At Simplicity Funerals we know grief is a normal way of reacting to loss, and can involve mental, physical, social, or emotional reactions. People cope with loss in many ways, especially the loss of a loved one.

20 Simple things you can do to help someone those first few days

  1. Offer to pick up family members from the airport that are coming for the funeral.
  2. Offer an extra bedroom to out-of-town family members or friends.
  3. Bring folding chairs and tables to the home, they are easy to set up and take down as needed.
  4. Ask if they would like you to reply to any text or voicemail messages on their behalf.
  5. Bring small packs of tissues to the funeral.
  6. Bring large umbrellas to the funeral.
  7. Bring ice in an esky for drinks and fill with water bottles and single serve soft drinks.
  8. Offer to drive grieving people where they need to go. Deep grief can impair driving and concentration.
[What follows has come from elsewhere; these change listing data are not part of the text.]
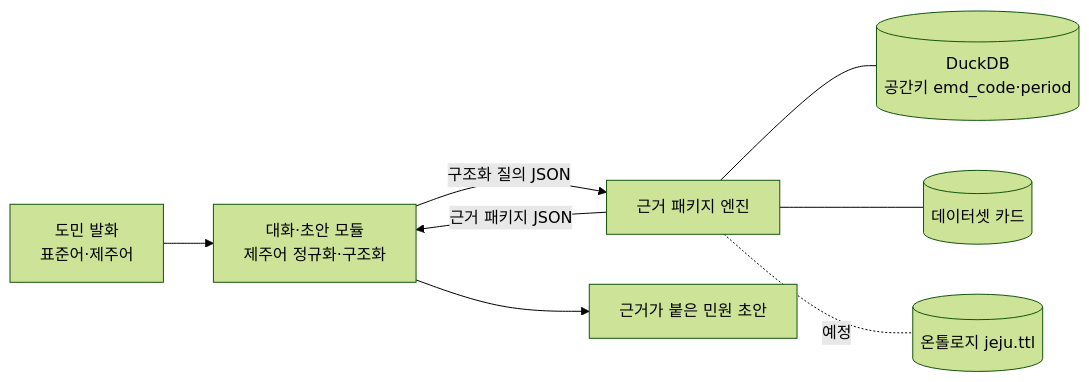
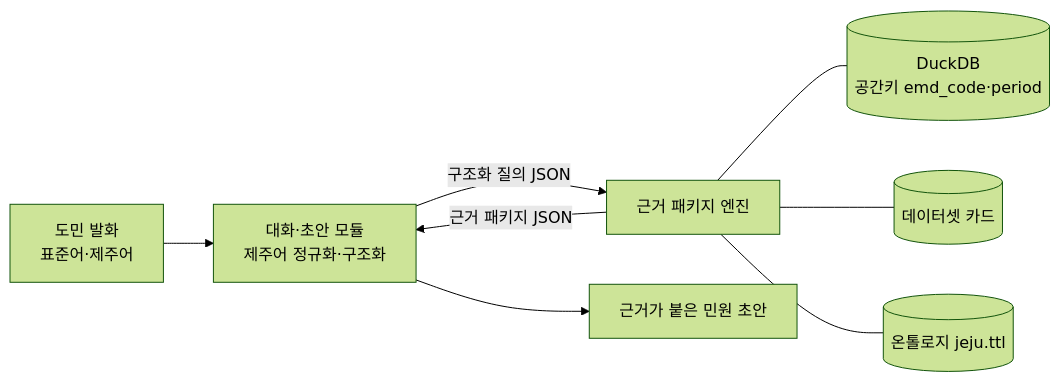
One commit to nuexrim/Jeju-Public-Complaint-Draft-Assistance-Agent changed the diagram in README.md. Above: the diagram before and after it, drawn with Mermaid (forest theme). The commit also changed other lines of this file and 43 other files, not shown here.

````diff
--- a/README.md
+++ b/README.md
@@ -41,10 +45,10 @@
 ```mermaid
 flowchart LR
     U[도민 발화<br/>표준어·제주어] --> A[대화·초안 모듈<br/>제주어 정규화·구조화]
     A -- 구조화 질의 JSON --> B[근거 패키지 엔진]
     B -- 근거 패키지 JSON --> A
     A --> D[근거가 붙은 민원 초안]
     B --- DB[(DuckDB<br/>공간키 emd_code·period)]
     B --- C[(데이터셋 카드)]
-    B -.예정.- O[(온톨로지 jeju.ttl)]
+    B --- O[(온톨로지 jeju.ttl)]
 ```
````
Be willing to wait for them while they finalise funeral arrangements.
  9. Clean the house. Ask if you can do a load of washing or take home a basket of ironing.
  10. Mow the lawn. Sweep. Rake leaves. Tidy flower beds.
  11. Bring toilet paper. Paper towels. Paper plates. Napkins. All the things you need when there are extra people in the house.
  12. If one or more of the bereaved people is a carer, offer to take over that responsibility for a time.
  13. Take children to the park or out for ice cream if they are comfortable leaving their parents. 
  14. Clean the family’s car before the funeral.
  15. Take the dogs for regular walks.
  16. Offer to drive the family or out-of-town relatives to the funeral and home again. 
  17. Cook meals. Bring them in ready to heat dishes or plastic containers for freezing. And don’t expect them to be returned.
  18. Offer to take clothes to the drycleaners and pick up in time for the funeral.
  19. Offer to be the one who sits with and takes care of toddlers at the funeral, allowing the parents to focus their attention on the ceremony
  20. Stay in touch. Experience tells us that after the funeral is over, visitors and offers of help decline quickly. This is a time when help around the house, ongoing support and a listening ear can be much appreciated.

MyGriefAssist

MyGriefAssist is an online resource that provides further helpful information on grief and loss. In the exclusive video feature 'Coping with your grief' by Doris Zagdanski the journey of grief is beautifully described complimented with photography and music.

For more detailed information on grief, visit MyGriefAssist.

Simplicity grief workshops

Grief and loss are not well understood emotions and to help the community understand them, Simplicity Funerals can arrange information sessions on coping with grief.

These information sessions are either workshops delivered to small groups, or they are larger forums with a panel of experts, with each providing information from their area of expertise and covering topics such as:

  1. Putting your own grief in context,
  2. Managing your grief and other emotions,
  3. Tips on what can help during this difficult time, and
  4. How to talk to and support people going through grief.

Simplicity Funerals also provides seminar sessions on topics such as:

  • Estate planning,
  • The role of a funeral director, and
  • Dispelling myths about funerals.

Where to go for help with grief

There are many local community organisations that will provide support, as well as some larger well known organisations that work throughout Australia. These include:

  • Lifeline 13 11 14
  • The Salvation Army Counselling Service (all states) 1800 551 800
  • Grief Support (02) 9489 6644
  • Care Ring (VIC) 13 61 69
  • Community Services Departments of all state governments
  • Victims of Crime Departments of all state governments